Given entries:

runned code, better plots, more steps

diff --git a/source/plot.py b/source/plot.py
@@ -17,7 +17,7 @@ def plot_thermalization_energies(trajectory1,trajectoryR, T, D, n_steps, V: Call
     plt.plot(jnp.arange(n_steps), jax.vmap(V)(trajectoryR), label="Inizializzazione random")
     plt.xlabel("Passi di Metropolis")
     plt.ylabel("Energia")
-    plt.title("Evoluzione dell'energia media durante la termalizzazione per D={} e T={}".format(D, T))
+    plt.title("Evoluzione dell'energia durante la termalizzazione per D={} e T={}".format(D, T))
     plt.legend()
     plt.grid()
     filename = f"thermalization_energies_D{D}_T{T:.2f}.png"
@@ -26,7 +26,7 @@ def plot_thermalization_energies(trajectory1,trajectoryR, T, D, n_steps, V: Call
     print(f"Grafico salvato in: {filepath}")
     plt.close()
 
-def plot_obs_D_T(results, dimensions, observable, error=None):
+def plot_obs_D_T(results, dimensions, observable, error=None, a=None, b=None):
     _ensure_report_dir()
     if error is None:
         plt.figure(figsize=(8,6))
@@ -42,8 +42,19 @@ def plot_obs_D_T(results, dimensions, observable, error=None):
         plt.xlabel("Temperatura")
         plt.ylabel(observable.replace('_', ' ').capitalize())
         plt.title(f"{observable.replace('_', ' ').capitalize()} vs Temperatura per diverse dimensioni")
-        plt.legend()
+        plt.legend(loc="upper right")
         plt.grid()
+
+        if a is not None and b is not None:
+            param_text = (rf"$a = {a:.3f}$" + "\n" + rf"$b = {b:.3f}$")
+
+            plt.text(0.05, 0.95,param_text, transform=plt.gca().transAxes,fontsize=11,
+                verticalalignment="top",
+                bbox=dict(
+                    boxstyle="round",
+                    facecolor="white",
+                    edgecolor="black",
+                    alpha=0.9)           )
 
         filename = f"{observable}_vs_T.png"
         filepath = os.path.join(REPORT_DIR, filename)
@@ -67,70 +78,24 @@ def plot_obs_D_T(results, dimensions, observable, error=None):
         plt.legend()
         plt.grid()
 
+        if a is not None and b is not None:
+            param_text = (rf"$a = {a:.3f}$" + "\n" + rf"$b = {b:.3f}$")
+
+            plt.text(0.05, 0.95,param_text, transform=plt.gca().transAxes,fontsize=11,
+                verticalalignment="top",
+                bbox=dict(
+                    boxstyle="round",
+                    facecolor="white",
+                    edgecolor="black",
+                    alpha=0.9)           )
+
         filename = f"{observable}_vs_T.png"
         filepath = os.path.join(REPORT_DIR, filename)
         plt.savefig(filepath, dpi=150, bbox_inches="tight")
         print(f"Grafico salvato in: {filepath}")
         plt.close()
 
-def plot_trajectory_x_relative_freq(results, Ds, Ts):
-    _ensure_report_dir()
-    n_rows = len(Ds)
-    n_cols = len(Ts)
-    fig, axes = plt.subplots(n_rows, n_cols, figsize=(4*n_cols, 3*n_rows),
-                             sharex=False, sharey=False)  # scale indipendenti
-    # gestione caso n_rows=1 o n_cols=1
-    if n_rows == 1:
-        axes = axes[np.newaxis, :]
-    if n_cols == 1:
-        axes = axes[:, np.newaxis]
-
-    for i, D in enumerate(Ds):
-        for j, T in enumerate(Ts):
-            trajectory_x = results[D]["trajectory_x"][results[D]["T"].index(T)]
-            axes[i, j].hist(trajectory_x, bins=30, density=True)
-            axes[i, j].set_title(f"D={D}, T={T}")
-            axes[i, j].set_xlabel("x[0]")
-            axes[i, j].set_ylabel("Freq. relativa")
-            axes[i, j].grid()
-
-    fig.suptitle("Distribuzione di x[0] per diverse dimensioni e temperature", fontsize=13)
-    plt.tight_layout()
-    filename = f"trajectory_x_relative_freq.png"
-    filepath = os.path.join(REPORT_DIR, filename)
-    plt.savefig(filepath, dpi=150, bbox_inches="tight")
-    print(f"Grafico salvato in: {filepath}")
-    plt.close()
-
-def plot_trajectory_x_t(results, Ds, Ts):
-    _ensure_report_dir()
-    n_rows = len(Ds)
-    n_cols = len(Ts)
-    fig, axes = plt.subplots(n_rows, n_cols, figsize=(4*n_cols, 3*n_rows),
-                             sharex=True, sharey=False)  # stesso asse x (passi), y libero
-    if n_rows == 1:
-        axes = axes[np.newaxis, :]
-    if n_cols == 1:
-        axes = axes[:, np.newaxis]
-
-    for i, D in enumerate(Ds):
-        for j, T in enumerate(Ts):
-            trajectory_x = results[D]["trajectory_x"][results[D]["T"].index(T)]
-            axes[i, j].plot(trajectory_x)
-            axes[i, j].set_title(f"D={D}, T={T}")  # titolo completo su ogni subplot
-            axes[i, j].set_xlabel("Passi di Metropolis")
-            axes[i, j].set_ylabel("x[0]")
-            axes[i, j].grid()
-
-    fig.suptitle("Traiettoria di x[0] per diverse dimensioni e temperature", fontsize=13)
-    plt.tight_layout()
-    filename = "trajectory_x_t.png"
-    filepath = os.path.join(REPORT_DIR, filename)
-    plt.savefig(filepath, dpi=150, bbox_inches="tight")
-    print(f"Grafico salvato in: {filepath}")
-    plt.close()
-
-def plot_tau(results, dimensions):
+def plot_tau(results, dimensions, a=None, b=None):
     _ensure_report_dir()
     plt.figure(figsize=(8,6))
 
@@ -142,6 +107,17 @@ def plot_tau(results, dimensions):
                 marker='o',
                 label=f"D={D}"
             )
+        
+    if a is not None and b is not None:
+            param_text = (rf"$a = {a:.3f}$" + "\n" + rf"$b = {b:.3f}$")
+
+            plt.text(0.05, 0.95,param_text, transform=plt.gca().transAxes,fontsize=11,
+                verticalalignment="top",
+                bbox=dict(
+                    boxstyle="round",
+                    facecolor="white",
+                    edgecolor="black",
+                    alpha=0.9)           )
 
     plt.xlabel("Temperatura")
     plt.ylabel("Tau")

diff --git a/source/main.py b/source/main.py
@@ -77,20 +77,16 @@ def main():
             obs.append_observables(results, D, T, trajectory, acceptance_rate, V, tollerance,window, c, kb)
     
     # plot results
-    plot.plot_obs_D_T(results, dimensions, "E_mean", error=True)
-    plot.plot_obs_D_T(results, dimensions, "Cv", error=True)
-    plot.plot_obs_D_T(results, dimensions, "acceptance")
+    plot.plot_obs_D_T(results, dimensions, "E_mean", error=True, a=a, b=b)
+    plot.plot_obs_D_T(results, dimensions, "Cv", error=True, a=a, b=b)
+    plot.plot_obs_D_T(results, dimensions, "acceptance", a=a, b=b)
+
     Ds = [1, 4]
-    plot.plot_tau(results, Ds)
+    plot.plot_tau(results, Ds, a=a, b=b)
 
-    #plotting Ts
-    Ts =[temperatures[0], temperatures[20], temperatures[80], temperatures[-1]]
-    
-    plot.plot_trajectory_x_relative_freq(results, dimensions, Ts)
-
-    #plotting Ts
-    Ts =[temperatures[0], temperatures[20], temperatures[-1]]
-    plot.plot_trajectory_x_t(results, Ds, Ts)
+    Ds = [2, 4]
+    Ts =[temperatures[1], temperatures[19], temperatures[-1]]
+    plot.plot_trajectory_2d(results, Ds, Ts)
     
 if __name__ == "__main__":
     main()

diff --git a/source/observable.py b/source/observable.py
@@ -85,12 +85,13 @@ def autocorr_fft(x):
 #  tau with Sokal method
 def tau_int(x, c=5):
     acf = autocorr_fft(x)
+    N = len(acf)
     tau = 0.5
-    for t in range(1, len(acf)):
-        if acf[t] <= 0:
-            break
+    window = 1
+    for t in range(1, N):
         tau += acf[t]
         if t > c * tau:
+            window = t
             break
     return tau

Task requirements: Scan the material line by line and report each one that contains "True".

Result:
-            axes[i, j].hist(trajectory_x, bins=30, density=True)
-                             sharex=True, sharey=False)  # stesso asse x (passi), y libero
-    plot.plot_obs_D_T(results, dimensions, "E_mean", error=True)
-    plot.plot_obs_D_T(results, dimensions, "Cv", error=True)
+    plot.plot_obs_D_T(results, dimensions, "E_mean", error=True, a=a, b=b)
+    plot.plot_obs_D_T(results, dimensions, "Cv", error=True, a=a, b=b)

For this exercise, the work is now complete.